Also: the reason I’m looking for strangers is because friends are too nice. They say kind things because they know the truth might make you throw away your quill or close over your laptop forever in despair.

 

The only Iraqi man I’ve ever met.

I wrote this piece on Tuesday night/Wednesday morning when news of the withdrawal was still in the headlines. Today I clicked on to BBC news to see that co-ordinated bomb attacks in Bagdhad had killed 63 and injured around 185.

A couple of years ago, I sat opposite an Iraqi man while he cursed at me. I was volunteering with an asylum-seeker mentorship programme and I was supposed to be teaching him English. He was showing me video images of bombings in his town that he’d taken on his mobile phone. He had a brutal glare and I was scared of him. He was hissing something at me that I can’t recall. I remember his eyes were lit up and that I didn’t know what to say. There was another student at the table, fidgeting.

I thought of him when the war in Iraq was declared over last week. And then again when I listened to a commentator on Pat Kenny talk about how the withdrawal of American troops was muted, because the operation hadn’t been a success.

In 2006 the UN estimated that over one hundred Iraqi civilians a day were being killed. In the end the number for that year turned out to be 34,000, amounting to 93 per day. On a single day in November, 200 died in an attack on Baghdad. According to antiwar.com, 4484 US soldiers lost their lives since the invasion of Iraq in 2003. The last fatality was on November 14, just before Thanksgiving.

And there was the suicide of David Kelly in July 2003. I remember watching the coverage of the Hutton Inquiry in my pyjamas and wondering what a “sexed-up” dossier was.

In 2006 I was starting university. I counted balancing writing essays on Jane Austen with late nights out as one of my greatest concerns. I didn’t lose sleep over the 93 a day.

And yet, like everyone else, one of my biggest fears is losing somebody I love. It’s impossible to imagine the suffering of war, the little dominoes of grief tumbling as one life after another falls to pieces.

I follow the official blog of the British troops in Afghanistan. They use a WordPress account, like this one. Every few days the death of a soldier is announced, with a short bio, featuring his or her military rank and how their death occurred. You can leave comments. People do.

It makes me realise how little I know about the world, how, against the odds, my life has occurred in a peaceful place at a peaceful time. I don’t give thanks for this often enough.

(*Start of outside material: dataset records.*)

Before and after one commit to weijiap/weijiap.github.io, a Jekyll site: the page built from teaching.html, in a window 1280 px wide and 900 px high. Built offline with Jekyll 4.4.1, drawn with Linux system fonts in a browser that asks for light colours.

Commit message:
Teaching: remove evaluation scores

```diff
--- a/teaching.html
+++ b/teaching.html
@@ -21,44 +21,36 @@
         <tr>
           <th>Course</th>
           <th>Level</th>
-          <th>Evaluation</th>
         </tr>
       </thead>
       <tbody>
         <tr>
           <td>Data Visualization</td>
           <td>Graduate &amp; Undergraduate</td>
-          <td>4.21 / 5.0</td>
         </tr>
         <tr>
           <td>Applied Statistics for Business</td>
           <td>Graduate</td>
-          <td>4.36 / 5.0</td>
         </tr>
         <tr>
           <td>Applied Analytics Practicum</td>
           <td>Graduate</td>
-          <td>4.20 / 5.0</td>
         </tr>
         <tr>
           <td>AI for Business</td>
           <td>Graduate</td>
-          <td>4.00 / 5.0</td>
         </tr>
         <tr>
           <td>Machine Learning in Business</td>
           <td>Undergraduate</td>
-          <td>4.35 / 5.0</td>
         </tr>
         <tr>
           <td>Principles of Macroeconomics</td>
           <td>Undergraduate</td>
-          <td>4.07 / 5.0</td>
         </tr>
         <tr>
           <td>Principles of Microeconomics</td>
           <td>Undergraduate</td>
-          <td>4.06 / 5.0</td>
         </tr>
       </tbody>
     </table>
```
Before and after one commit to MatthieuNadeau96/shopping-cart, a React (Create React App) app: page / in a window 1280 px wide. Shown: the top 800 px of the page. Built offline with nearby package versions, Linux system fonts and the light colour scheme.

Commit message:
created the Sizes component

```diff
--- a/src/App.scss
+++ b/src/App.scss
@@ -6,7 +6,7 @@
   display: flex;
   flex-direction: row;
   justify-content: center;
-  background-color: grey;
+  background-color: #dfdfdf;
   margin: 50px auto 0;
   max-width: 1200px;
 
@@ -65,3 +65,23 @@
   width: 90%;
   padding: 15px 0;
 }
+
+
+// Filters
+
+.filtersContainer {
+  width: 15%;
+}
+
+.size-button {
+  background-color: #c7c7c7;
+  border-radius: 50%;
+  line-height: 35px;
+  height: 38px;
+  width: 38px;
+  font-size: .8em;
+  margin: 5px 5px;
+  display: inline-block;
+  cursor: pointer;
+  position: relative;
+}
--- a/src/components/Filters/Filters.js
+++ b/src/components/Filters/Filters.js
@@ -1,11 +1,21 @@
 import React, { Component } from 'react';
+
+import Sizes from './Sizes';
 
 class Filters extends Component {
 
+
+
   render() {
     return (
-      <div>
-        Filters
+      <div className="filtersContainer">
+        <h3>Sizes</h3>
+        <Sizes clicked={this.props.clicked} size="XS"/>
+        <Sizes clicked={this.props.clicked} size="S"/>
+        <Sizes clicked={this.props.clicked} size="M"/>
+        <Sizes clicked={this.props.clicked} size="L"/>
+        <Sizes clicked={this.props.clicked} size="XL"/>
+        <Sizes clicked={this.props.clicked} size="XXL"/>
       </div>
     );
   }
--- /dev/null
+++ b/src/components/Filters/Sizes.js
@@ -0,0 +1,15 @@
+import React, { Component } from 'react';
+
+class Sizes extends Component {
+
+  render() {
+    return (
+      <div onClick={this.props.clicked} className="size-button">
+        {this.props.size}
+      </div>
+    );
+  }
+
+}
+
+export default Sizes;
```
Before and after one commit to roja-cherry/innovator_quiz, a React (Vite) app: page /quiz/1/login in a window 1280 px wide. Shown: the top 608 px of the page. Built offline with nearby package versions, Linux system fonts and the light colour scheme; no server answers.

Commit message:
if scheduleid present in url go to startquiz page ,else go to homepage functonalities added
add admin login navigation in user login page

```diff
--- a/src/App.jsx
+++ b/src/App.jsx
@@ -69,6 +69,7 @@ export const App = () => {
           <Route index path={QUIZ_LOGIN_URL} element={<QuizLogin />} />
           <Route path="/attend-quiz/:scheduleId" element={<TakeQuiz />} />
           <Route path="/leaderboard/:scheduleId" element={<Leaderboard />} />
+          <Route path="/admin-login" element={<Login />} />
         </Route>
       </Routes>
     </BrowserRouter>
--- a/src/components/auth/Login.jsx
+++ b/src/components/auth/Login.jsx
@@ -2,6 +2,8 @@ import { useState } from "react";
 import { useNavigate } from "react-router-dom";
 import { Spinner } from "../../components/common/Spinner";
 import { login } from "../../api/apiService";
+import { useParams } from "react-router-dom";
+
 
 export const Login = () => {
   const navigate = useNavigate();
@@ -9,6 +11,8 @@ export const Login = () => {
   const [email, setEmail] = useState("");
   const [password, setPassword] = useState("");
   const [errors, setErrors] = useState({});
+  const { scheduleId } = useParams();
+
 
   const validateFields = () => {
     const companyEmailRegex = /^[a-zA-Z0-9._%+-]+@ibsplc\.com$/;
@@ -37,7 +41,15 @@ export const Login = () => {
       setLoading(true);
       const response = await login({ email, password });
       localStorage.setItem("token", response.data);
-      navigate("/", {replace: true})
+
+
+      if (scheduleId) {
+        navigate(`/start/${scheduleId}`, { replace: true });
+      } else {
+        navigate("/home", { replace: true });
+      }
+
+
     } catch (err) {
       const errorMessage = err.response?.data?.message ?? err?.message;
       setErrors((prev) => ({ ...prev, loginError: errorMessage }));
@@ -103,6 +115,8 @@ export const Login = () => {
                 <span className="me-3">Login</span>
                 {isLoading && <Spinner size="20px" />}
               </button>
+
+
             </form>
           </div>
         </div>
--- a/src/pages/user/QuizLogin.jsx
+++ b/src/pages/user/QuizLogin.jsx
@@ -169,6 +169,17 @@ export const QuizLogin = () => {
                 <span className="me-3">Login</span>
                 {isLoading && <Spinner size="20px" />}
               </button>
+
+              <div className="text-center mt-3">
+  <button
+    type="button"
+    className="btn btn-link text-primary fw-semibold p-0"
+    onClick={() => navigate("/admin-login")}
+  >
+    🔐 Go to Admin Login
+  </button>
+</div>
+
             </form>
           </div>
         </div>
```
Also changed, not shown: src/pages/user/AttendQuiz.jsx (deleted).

I’ve no idea if the Iraqi was granted asylum. Most likely, he’s still in a centre somewhere, awaiting his hearing and measuring his life out in insipid cantine meals.